Tyler Farrar apologetic over mistaken ethnic slur at the Tour de France
After answering a question in Flemish about Sunday’s crash, Garmin-Slipstream sprinter Tyler Farrar was sorry to learn he’d used a word that holds a controversial double meaning.
Coming into Sunday’s stage finish in Brussels, Farrar was sitting on Alessandro Petacchi’s wheel, in perfect position inside the final 50 meters, when AG2R rider Lloyd Mondory crashed, and the Frenchman’s bike attached itself to Farrar’s.
Farrar did not crash but was unable to contest the sprint after Mondory’s bike destroyed his drivetrain.
After he walked across the line, a disappointed Farrar, who lives in Ghent, Belgium, answered questions in Flemish, French and English about what had happened.
His mistake, he said, was using the Flemish term “kikker” to describe Mondory’s erratic riding. Kikker translates to “frog,” which is considered an ethnic slur to the French.
“I like to pride myself on speaking a few different languages, and trying to give interviews in the language it’s asked,” Farrar said. “I guess my Flemish isn’t quite as good as I would like it to be sometimes. I used an idiomatic expression, repeating a phrase some of my friends use.

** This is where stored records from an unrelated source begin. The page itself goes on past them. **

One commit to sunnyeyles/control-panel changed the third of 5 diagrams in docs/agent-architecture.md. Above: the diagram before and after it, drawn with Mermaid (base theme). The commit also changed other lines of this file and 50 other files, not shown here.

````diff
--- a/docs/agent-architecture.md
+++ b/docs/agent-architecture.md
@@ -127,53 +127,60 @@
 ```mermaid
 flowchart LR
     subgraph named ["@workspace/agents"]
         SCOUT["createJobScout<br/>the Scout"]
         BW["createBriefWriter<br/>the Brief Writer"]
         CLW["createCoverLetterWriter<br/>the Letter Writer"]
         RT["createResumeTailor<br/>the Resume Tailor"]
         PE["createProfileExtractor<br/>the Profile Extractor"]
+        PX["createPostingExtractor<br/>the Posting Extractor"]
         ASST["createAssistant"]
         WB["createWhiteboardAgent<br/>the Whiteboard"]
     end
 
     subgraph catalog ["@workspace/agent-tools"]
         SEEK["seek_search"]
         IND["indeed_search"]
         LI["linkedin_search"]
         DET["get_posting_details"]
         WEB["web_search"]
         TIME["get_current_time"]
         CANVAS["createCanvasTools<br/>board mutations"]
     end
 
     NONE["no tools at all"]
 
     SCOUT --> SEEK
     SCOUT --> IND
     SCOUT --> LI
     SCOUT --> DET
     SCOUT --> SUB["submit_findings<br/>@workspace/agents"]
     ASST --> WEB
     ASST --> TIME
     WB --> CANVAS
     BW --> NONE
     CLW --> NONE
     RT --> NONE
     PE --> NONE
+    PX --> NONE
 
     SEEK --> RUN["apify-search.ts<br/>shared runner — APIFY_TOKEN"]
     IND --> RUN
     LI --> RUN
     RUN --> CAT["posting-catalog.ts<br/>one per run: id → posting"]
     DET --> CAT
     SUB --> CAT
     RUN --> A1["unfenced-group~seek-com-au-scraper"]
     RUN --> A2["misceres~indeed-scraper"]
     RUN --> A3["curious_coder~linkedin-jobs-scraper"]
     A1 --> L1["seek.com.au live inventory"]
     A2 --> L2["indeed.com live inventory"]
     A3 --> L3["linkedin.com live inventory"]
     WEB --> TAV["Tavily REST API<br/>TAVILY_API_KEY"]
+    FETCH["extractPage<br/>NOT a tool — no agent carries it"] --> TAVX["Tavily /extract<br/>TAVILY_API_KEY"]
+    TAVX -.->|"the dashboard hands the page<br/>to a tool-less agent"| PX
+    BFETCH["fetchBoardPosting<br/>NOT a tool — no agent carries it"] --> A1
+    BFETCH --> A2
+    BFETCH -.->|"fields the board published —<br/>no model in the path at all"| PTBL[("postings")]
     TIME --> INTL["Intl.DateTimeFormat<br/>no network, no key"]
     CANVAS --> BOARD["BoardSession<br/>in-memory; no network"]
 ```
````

I meant to imply that Mondory was riding dangerously, in the sense of jumping around and being erratic. Unfortunately it can also mean frog, and the fact he’s French … I feel like an idiot about it. That’s not at all what I meant to say.”
Several Belgian journalists in the Tour de France pressroom told VeloNews Monday that while there are several derogatory terms directed towards the French in the Flemish lexicon, “frog” is not used.
“It’s not a term Flemish speakers would use to describe the French,” said Hugo Coorevits of the Belgian sports paper Nieuwsblad.
Farrar said he planned on explaining himself to Mondory during Monday’s stage from Brussels to Spa.
“I’ll ask him what he was thinking yesterday, and also apologize for the misunderstanding,” Farrar said. “That’s not at all cool to say something like that. I should be a little more careful before I try to drop my latest vocabulary on national TV.”